### Screenshot and code edit data
______

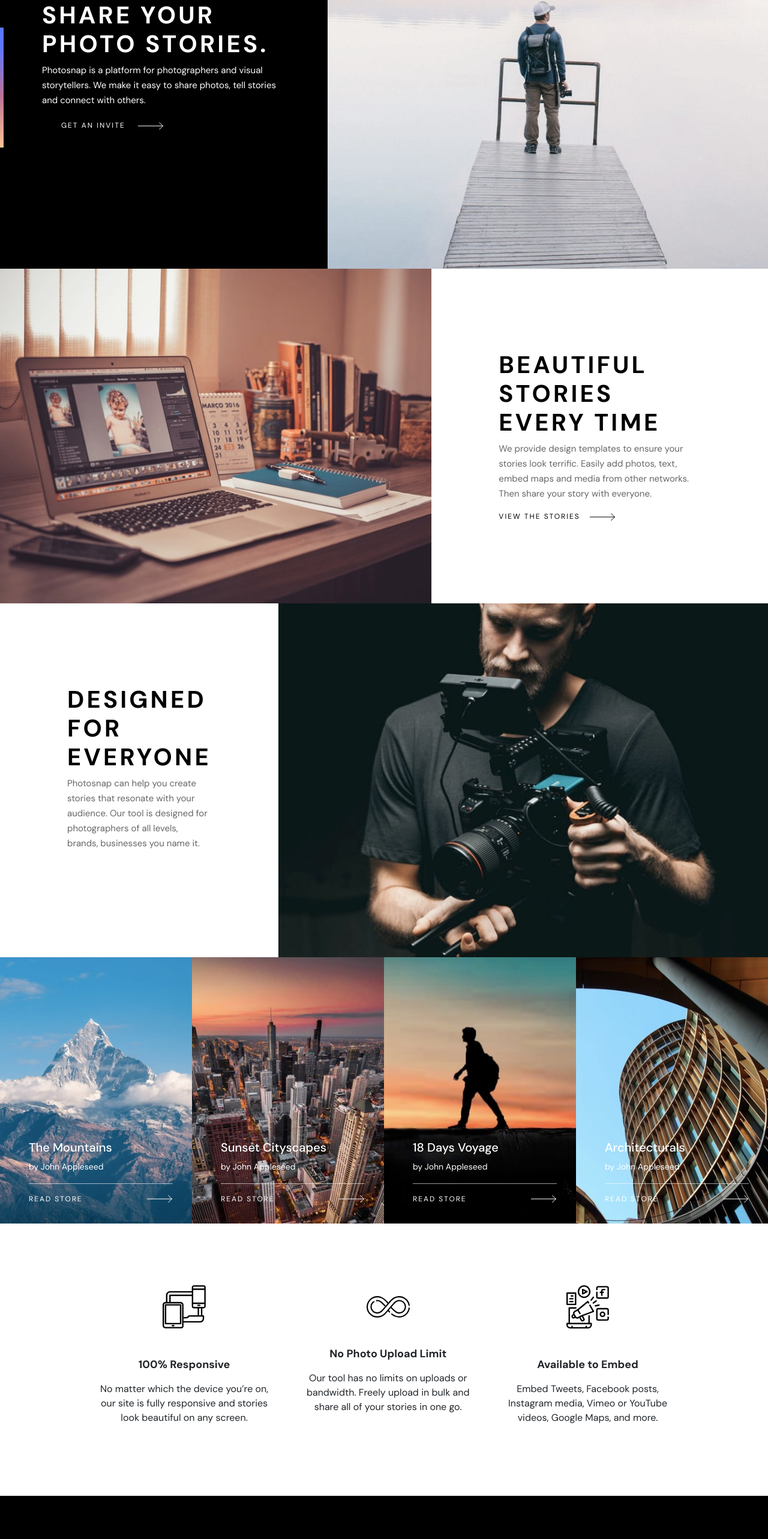
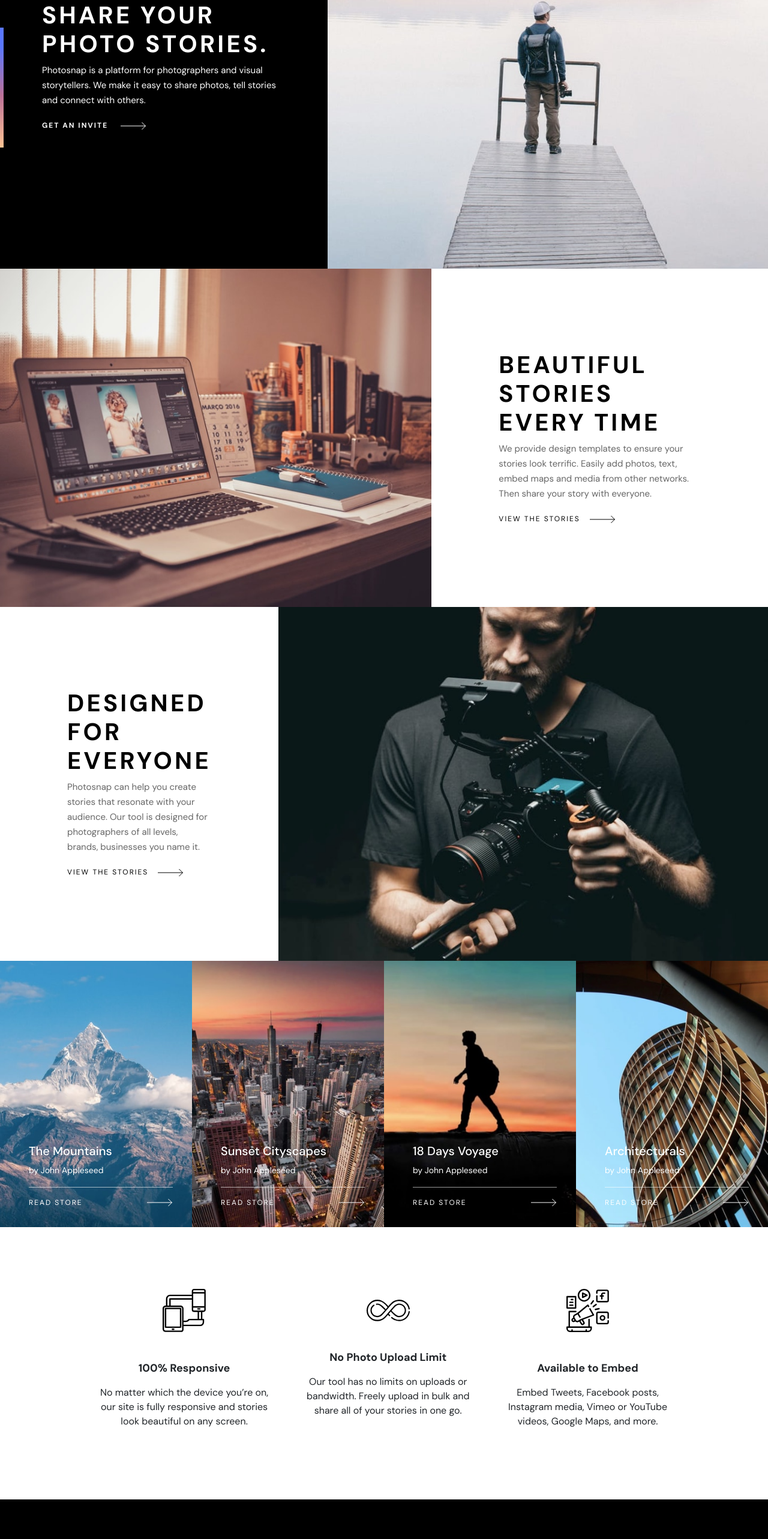
Before and after one commit to sarajlija/photosnap-multi-page-website, a React (Create React App) app: page / in a window 1280 px wide. Shown: the part 183-2749 px from the top of the page at 60% size. Built offline with nearby package versions, Linux system fonts and the light colour scheme.

Commit message:
update all links

```diff
--- a/src/components/Footer.css
+++ b/src/components/Footer.css
@@ -75,6 +75,30 @@ footer {
   opacity: 0.5;
 }
 
+.footer-link {
+  position: relative;
+  padding-bottom: 5px;
+  text-transform: uppercase;
+  font-weight: 700;
+  color: #ffffff;
+  background-color: #000000;
+  transition: all 0.3s;
+}
+.footer-link::before {
+  content: "";
+  position: absolute;
+  bottom: 0;
+  left: 0;
+  width: 0;
+  height: 1px;
+  background: #ffffff;
+  transition: all 0.3s ease-in-out;
+}
+.footer-link:hover::before {
+  width: 65%;
+  opacity: 0.5;
+}
+
 @media (max-width: 768px) {
   .footer-wrapper {
     padding: 4rem 3rem;
--- a/src/components/Footer.js
+++ b/src/components/Footer.js
@@ -25,7 +25,7 @@ function Footer() {
             </li>
             <li>
               {" "}
-              <Link to="/#features">features</Link>
+              <Link to="/features">features</Link>
             </li>
             <li>
               {" "}
@@ -53,7 +53,7 @@ function Footer() {
         </div>
         <div className="footer-links">
           <div>
-            <a href="/" className="get-link">
+            <a href="/" className="footer-link">
               GET AN INVITE
               <img className="ms-3" src="/assets/shared/desktop/arrow copy.svg" alt="arrow" />
             </a>
--- a/src/index.css
+++ b/src/index.css
@@ -8,6 +8,12 @@ body {
   box-sizing: border-box;
   font-family: "DM Sans", sans-serif;
 }
+a {
+  letter-spacing: 2px;
+  font-size: 12px;
+  text-decoration: none;
+  color: #ffffff;
+}
 main {
   position: relative;
   z-index: 1;
--- a/src/pages/Features/Features.css
+++ b/src/pages/Features/Features.css
@@ -1,10 +1,10 @@
 /*HEADER_FEATURES*/
-a {
+/*a {
   letter-spacing: 2px;
   font-size: 12px;
   text-decoration: none;
   color: #ffffff;
-}
+}*/
 .header-features {
   max-width: 100%;
   display: flex;
--- a/src/pages/Features/Features.js
+++ b/src/pages/Features/Features.js
@@ -57,7 +57,9 @@ function Features() {
           <h1>We’re in beta. Get your invite today!</h1>
 
           <div className="features-link">
-            <Link to="/">READ STORE</Link>
+            <Link className="pricing-link" to="/">
+              GET AN INVITE
+            </Link>
             <img className="ms-3" src="/assets/shared/desktop/arrow copy.svg" alt="arrow" />
           </div>
         </div>
--- a/src/pages/Home/Home.css
+++ b/src/pages/Home/Home.css
@@ -21,12 +21,12 @@
   background: linear-gradient(26.57deg, #ffc593 0%, #bc7198 43.29%, #5a77ff 83.33%); /* Same gradient as .vertical-line */
   /*opacity: 0.5;  Adjust the opacity of the gradient overlay as needed */
 }
-
+/*
 .line-gradient {
   height: 4px;
   background-image: linear-gradient(to right, hsl(37, 97%, 70%), hsl(329, 70%, 58%));
   background-repeat: no-repeat;
-}
+}*/
 
 .home-hero .title-hero {
   background-color: black;
@@ -57,6 +57,30 @@
   font-size: 15px;
 }
 
+.home-get-link {
+  position: relative;
+  padding-bottom: 5px;
+  text-transform: uppercase;
+  font-weight: 700;
+  color: #ffffff;
+  background-color: #000000;
+  transition: all 0.3s;
+}
+.home-get-link::before {
+  content: "";
+  position: absolute;
+  bottom: 0;
+  left: 0;
+  width: 0;
+  height: 1px;
+  background: #ffffff;
+  transition: all 0.3s ease-in-out;
+}
+.home-get-link:hover::before {
+  width: 68%;
+  opacity: 0.5;
+}
+
 /*SECTION STORIES*/
 .home-stories {
   max-width: 100%;
@@ -71,9 +95,26 @@
   width: 42.36%;
   height: auto;
 }
-.link-stories a {
+
+.link-stories {
   color: #000000;
+  position: relative;
 }
+.link-stories::before {
+  content: "";
+  position: absolute;
+  bottom: 0;
+  left: 0;
+  width: 0;
+  height: 1px;
+  background: #000000;
+  transition: all 0.3s ease-in-out;
+}
+.link-stories:hover::before {
+  width: 68%;
+  opacity: 0.5;
+}
+
 .home-stories .image-stories {
   width: 56.2%;
 }
@@ -117,6 +158,26 @@
   line-height: 25px;
   opacity: 0.6;
 }
+
+.link-designed {
+  color: #000000;
+  position: relative;
+}
+.link-designed::before {
+  content: "";
+  position: absolute;
+  bottom: 0;
+  left: 0;
+  width: 0;
+  height: 1px;
+  background: #000000;
+  transition: all 0.3s ease-in-out;
+}
+.link-designed:hover::before {
+  width: 68%;
+  opacity: 0.5;
+}
+
 /*GALLERY*/
 .home-gallery {
   display: grid;
@@ -129,11 +190,25 @@
   transform: translateY(0);
   transition: transform 0.3s ease-in-out;
 }
+.wrapper-image::before {
+  content: "";
+  position: absolute;
+  bottom: 0;
+  left: 0;
+  width: 0;
+  height: 6px;
+  background: linear-gradient(26.57deg, #ffc593 0%, #bc7198 43.29%, #5a77ff 83.33%);
+  transition: all 0.3s;
+}
+.wrapper-image:hover::before {
+  width: 100%;
+}
 
 .wrapper-image:hover {
   cursor: pointer;
   transform: translateY(-20px);
 }
+
 .wrapper-image > img {
   width: 100%;
   max-width: 100%;
@@ -141,15 +216,11 @@
 }
 /*
 .horizontal-line {
-  border-width: 3px;
-  border-style: solid;
-  border-image: linear-gradient(to bottom, red, rgba(0, 0, 0, 0)) 0 1 105%;
-  position: absolute;
-  bottom: 0;
+  position: relative;
+  height: 4px;
   width: 100%;
-  height: 6px;
-  background: linear-gradient(26.57deg, #ffc593 0%, #bc7198 43.29%, #5a77ff 83.33%);
-  transition: all 0.3;
+  background-image: linear-gradient(to right, hsl(37, 97%, 70%), hsl(329, 70%, 58%));
+  background-repeat: no-repeat;
 }
 /*
 .horizontal-line::before {
--- a/src/pages/Home/Home.js
+++ b/src/pages/Home/Home.js
@@ -13,7 +13,7 @@ function Home() {
         <div className="title-hero">
           <h1>Create and share your photo stories. </h1>
           <p>Photosnap is a platform for photographers and visual storytellers. We make it easy to share photos, tell stories and connect with others.</p>
-          <a href="/" className="get-link">
+          <a href="/" className="home-get-link">
             GET AN INVITE <img className="ms-3" src="/assets/shared/desktop/arrow copy.svg" alt="arrow" />
           </a>
         </div>
@@ -28,21 +28,23 @@ function Home() {
         <div className="title-stories">
           <h1>BEAUTIFUL STORIES EVERY TIME</h1>
           <p>We provide design templates to ensure your stories look terrific. Easily add photos, text, embed maps and media from other networks. Then share your story with everyone.</p>
-          <div className="link-stories d-flex">
-            <a href="/">
-              VIEW THE STORIES
-              <img className="ms-3" src="/assets/shared/desktop/arrow.svg" alt="arrow" />
-            </a>
-          </div>
+
+          <a href="/" className="link-stories">
+            VIEW THE STORIES
+            <img className="ms-3" src="/assets/shared/desktop/arrow.svg" alt="arrow" />
+          </a>
         </div>
       </section>
       <section className="home-designed">
         <div className="title-designed">
           <h1>DESIGNED FOR EVERYONE </h1>
           <p>Photosnap can help you create stories that resonate with your audience. Our tool is designed for photographers of all levels, brands, businesses you name it. </p>
-          <a href="/" className="get-link">
-            GET AN INVITE
-          </a>
+          <div className="link-stories__designed">
+            <a href="/" className="link-designed">
+              VIEW THE STORIES
+              <img className="ms-3" src="/assets/shared/desktop/arrow.svg" alt="arrow" />
+            </a>
+          </div>
         </div>
         <div className="image-designed">
           <img src={windowWidth > 768 ? "/assets/home/desktop/designed-for-everyone.jpg" : windowWidth > 576 ? "/assets/home/tablet/designed-for-everyone.jpg" : "/assets/home/mobile/designed-for-everyone.jpg"} alt="designed-img" className="img" />
@@ -62,8 +64,10 @@ function Home() {
               </div>
               <hr />
               <div className="d-flex w-100 justify-content-between align-items-center">
-                <a href="/">READ STORE</a>
-                <img src="/assets/shared/desktop/arrow copy.svg" alt="arrow" />
+                <a href="/" className="d-flex w-100 justify-content-between align-items-center">
+                  READ STORE
+                  <img src="/assets/shared/desktop/arrow copy.svg" alt="arrow" />
+                </a>
               </div>
             </div>
           </div>
--- a/src/pages/Pricing/Pricing.css
+++ b/src/pages/Pricing/Pricing.css
@@ -112,6 +112,7 @@ input:checked + .slider:before {
   padding: 3% 12%;
   column-gap: 1.9rem;
 }
+
 .pricing {
   display: flex;
   flex-direction: column;
@@ -120,9 +121,21 @@ input:checked + .slider:before {
   padding: 2.8rem;
 }
 .pricing.active {
+  position: relative;
   background-color: #000000;
   color: #ffffff;
 }
+.pricing.active::before {
+  content: "";
+  position: absolute;
+  top: 0;
+  left: 0;
+  width: 100%;
+  height: 6px;
+  background: linear-gradient(26.57deg, #ffc593 0%, #bc7198 43.29%, #5a77ff 83.33%);
+  transition: all 0.3s;
+}
+
 .pricing h5 {
   font-weight: 700;
   font-size: 24px;
@@ -150,6 +163,14 @@ input:checked + .slider:before {
   color: #ffffff;
   cursor: pointer;
 }
+.btn-active {
+  background-color: #ffffff;
+  color: #000000;
+}
+.btn-active:hover:focus {
+  background-color: #dfdfdf;
+  color: #000000;
+}
 
 .btn-right:hover:focus:active {
   color: #000000;
@@ -176,6 +197,30 @@ input:checked + .slider:before {
 }
 .table tbody tr td:not(:first-child) {
   text-align: center;
+}
+
+.pricing-link {
+  position: relative;
+  padding-bottom: 5px;
+  text-transform: uppercase;
+  font-weight: 700;
+  color: #ffffff;
+  background-color: transparent;
+  transition: all 0.3s;
+}
+.pricing-link::before {
+  content: "";
+  position: absolute;
+  bottom: 0;
+  left: 0;
+  width: 0;
+  height: 1px;
+  background: #ffffff;
+  transition: all 0.3s ease-in-out;
+}
+.pricing-link:hover::before {
+  width: 100%;
+  opacity: 0.5;
 }
 @media (max-width: 768px) {
   .header-pricing {
--- a/src/pages/Pricing/Pricing.js
+++ b/src/pages/Pricing/Pricing.js
@@ -51,7 +51,7 @@ function Pricing() {
             <p>More advanced features available. Recommended for photography veterans and professionals.</p>
             <h2>{switchState ? "$390" : "$39"}</h2>
             <small>per mount</small>
-            <Button href="#/" className="bg-light text-dark">
+            <Button href="#/" className="btn-active">
               PICK PLAN
             </Button>
           </div>
@@ -137,7 +137,9 @@ function Pricing() {
           <h1>We’re in beta. Get your invite today!</h1>
 
           <div className="justify-content-start">
-            <Link to="/">READ STORE</Link>
+            <Link className="pricing-link" to="/">
+              GET AN INVITE
+            </Link>
             <img className="ms-3" src="/assets/shared/desktop/arrow copy.svg" alt="arrow" />
           </div>
         </div>
```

______

### DESCRIPTION OF THE TASK
Across all the records above, how many lines hold the word "components"? Answer with only that number.

### OUTPUT FOR THIS TASK
4